Listed records:
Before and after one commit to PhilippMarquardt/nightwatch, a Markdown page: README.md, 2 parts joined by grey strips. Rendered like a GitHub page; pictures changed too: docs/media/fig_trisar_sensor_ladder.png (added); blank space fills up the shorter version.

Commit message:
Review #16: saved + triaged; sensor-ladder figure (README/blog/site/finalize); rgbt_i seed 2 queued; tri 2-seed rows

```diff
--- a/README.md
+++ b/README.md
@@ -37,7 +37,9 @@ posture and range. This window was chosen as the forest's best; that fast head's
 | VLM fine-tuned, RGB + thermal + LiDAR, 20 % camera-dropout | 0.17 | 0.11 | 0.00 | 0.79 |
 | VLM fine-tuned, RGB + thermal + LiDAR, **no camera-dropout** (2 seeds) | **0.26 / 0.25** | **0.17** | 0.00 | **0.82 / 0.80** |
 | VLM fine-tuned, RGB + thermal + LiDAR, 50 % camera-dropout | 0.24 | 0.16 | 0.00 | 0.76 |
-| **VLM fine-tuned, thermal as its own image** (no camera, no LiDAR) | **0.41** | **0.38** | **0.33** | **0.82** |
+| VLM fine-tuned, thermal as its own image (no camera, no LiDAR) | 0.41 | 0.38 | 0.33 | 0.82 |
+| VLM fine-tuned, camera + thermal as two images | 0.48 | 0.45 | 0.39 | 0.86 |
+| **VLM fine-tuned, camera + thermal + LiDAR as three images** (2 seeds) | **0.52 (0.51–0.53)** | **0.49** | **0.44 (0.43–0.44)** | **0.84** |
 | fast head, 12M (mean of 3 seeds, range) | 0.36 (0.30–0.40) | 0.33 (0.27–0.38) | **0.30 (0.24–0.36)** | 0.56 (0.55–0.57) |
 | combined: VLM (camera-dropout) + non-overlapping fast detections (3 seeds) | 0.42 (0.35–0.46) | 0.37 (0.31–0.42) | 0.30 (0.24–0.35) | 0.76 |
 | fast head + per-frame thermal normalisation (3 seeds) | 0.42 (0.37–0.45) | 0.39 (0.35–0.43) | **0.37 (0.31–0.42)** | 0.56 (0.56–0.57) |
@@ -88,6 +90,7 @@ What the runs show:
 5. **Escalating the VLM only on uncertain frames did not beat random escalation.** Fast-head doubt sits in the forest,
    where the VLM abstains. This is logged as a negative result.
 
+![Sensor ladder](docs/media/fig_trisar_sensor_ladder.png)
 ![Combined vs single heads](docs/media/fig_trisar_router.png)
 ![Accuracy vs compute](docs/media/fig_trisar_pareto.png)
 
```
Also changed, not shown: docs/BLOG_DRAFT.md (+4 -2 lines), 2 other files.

Prompt: Each line in the material with "seeds" in it must be reported.

Task response:
 | VLM fine-tuned, RGB + thermal + LiDAR, **no camera-dropout** (2 seeds) | **0.26 / 0.25** | **0.17** | 0.00 | **0.82 / 0.80** |
+| **VLM fine-tuned, camera + thermal + LiDAR as three images** (2 seeds) | **0.52 (0.51–0.53)** | **0.49** | **0.44 (0.43–0.44)** | **0.84** |
 | fast head, 12M (mean of 3 seeds, range) | 0.36 (0.30–0.40) | 0.33 (0.27–0.38) | **0.30 (0.24–0.36)** | 0.56 (0.55–0.57) |
 | combined: VLM (camera-dropout) + non-overlapping fast detections (3 seeds) | 0.42 (0.35–0.46) | 0.37 (0.31–0.42) | 0.30 (0.24–0.35) | 0.76 |
 | fast head + per-frame thermal normalisation (3 seeds) | 0.42 (0.37–0.45) | 0.39 (0.35–0.43) | **0.37 (0.31–0.42)** | 0.56 (0.56–0.57) |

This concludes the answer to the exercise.